■ Exercise data
"""

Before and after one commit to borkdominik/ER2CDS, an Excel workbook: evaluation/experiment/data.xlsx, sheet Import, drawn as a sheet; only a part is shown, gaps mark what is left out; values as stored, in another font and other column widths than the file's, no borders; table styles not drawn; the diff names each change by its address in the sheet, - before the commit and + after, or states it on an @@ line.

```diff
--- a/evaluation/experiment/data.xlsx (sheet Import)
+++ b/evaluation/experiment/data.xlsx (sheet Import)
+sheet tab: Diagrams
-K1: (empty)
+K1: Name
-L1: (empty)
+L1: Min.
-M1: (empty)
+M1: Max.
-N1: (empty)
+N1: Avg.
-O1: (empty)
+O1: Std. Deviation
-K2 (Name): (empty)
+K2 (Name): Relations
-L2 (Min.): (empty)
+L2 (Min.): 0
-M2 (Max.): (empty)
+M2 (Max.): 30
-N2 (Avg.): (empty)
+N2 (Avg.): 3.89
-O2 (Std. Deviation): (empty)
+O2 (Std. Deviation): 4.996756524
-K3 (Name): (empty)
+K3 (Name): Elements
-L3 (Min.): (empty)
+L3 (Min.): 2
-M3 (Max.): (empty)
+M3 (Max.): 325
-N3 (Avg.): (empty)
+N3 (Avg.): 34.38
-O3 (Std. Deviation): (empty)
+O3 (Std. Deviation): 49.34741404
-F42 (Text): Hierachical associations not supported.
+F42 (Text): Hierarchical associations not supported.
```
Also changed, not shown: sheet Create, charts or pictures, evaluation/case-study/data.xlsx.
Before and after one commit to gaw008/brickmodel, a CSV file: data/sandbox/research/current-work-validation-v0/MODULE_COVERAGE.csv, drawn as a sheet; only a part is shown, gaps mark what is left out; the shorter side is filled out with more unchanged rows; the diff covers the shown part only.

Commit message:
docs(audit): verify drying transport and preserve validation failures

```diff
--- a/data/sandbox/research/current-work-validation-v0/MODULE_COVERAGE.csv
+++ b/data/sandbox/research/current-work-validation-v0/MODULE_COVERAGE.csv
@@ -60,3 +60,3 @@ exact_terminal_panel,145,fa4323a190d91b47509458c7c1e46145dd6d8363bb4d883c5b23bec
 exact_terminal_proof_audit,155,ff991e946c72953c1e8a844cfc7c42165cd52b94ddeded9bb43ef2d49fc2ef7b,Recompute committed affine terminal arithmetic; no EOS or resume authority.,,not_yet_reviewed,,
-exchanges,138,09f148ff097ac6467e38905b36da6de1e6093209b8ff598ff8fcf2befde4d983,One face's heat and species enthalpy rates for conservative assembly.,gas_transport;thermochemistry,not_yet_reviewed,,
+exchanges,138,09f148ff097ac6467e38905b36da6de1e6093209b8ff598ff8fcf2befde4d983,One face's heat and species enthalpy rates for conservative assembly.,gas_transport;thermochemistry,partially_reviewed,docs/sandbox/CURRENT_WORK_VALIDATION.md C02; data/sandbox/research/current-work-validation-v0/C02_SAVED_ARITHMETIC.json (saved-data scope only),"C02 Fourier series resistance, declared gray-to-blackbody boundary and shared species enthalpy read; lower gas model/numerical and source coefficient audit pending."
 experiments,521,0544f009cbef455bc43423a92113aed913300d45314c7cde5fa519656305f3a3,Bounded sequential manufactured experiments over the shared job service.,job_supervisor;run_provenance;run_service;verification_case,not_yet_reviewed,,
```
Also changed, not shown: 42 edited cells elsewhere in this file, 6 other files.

"""

■ Your task
The answer must restate all of the entries exactly.

■ Reply to the task
Before and after one commit to borkdominik/ER2CDS, an Excel workbook: evaluation/experiment/data.xlsx, sheet Import, drawn as a sheet; only a part is shown, gaps mark what is left out; values as stored, in another font and other column widths than the file's, no borders; table styles not drawn; the diff names each change by its address in the sheet, - before the commit and + after, or states it on an @@ line.

```diff
--- a/evaluation/experiment/data.xlsx (sheet Import)
+++ b/evaluation/experiment/data.xlsx (sheet Import)
+sheet tab: Diagrams
-K1: (empty)
+K1: Name
-L1: (empty)
+L1: Min.
-M1: (empty)
+M1: Max.
-N1: (empty)
+N1: Avg.
-O1: (empty)
+O1: Std. Deviation
-K2 (Name): (empty)
+K2 (Name): Relations
-L2 (Min.): (empty)
+L2 (Min.): 0
-M2 (Max.): (empty)
+M2 (Max.): 30
-N2 (Avg.): (empty)
+N2 (Avg.): 3.89
-O2 (Std. Deviation): (empty)
+O2 (Std. Deviation): 4.996756524
-K3 (Name): (empty)
+K3 (Name): Elements
-L3 (Min.): (empty)
+L3 (Min.): 2
-M3 (Max.): (empty)
+M3 (Max.): 325
-N3 (Avg.): (empty)
+N3 (Avg.): 34.38
-O3 (Std. Deviation): (empty)
+O3 (Std. Deviation): 49.34741404
-F42 (Text): Hierachical associations not supported.
+F42 (Text): Hierarchical associations not supported.
```
Also changed, not shown: sheet Create, charts or pictures, evaluation/case-study/data.xlsx.
Before and after one commit to gaw008/brickmodel, a CSV file: data/sandbox/research/current-work-validation-v0/MODULE_COVERAGE.csv, drawn as a sheet; only a part is shown, gaps mark what is left out; the shorter side is filled out with more unchanged rows; the diff covers the shown part only.

Commit message:
docs(audit): verify drying transport and preserve validation failures

```diff
--- a/data/sandbox/research/current-work-validation-v0/MODULE_COVERAGE.csv
+++ b/data/sandbox/research/current-work-validation-v0/MODULE_COVERAGE.csv
@@ -60,3 +60,3 @@ exact_terminal_panel,145,fa4323a190d91b47509458c7c1e46145dd6d8363bb4d883c5b23bec
 exact_terminal_proof_audit,155,ff991e946c72953c1e8a844cfc7c42165cd52b94ddeded9bb43ef2d49fc2ef7b,Recompute committed affine terminal arithmetic; no EOS or resume authority.,,not_yet_reviewed,,
-exchanges,138,09f148ff097ac6467e38905b36da6de1e6093209b8ff598ff8fcf2befde4d983,One face's heat and species enthalpy rates for conservative assembly.,gas_transport;thermochemistry,not_yet_reviewed,,
+exchanges,138,09f148ff097ac6467e38905b36da6de1e6093209b8ff598ff8fcf2befde4d983,One face's heat and species enthalpy rates for conservative assembly.,gas_transport;thermochemistry,partially_reviewed,docs/sandbox/CURRENT_WORK_VALIDATION.md C02; data/sandbox/research/current-work-validation-v0/C02_SAVED_ARITHMETIC.json (saved-data scope only),"C02 Fourier series resistance, declared gray-to-blackbody boundary and shared species enthalpy read; lower gas model/numerical and source coefficient audit pending."
 experiments,521,0544f009cbef455bc43423a92113aed913300d45314c7cde5fa519656305f3a3,Bounded sequential manufactured experiments over the shared job service.,job_supervisor;run_provenance;run_service;verification_case,not_yet_reviewed,,
```
Also changed, not shown: 42 edited cells elsewhere in this file, 6 other files.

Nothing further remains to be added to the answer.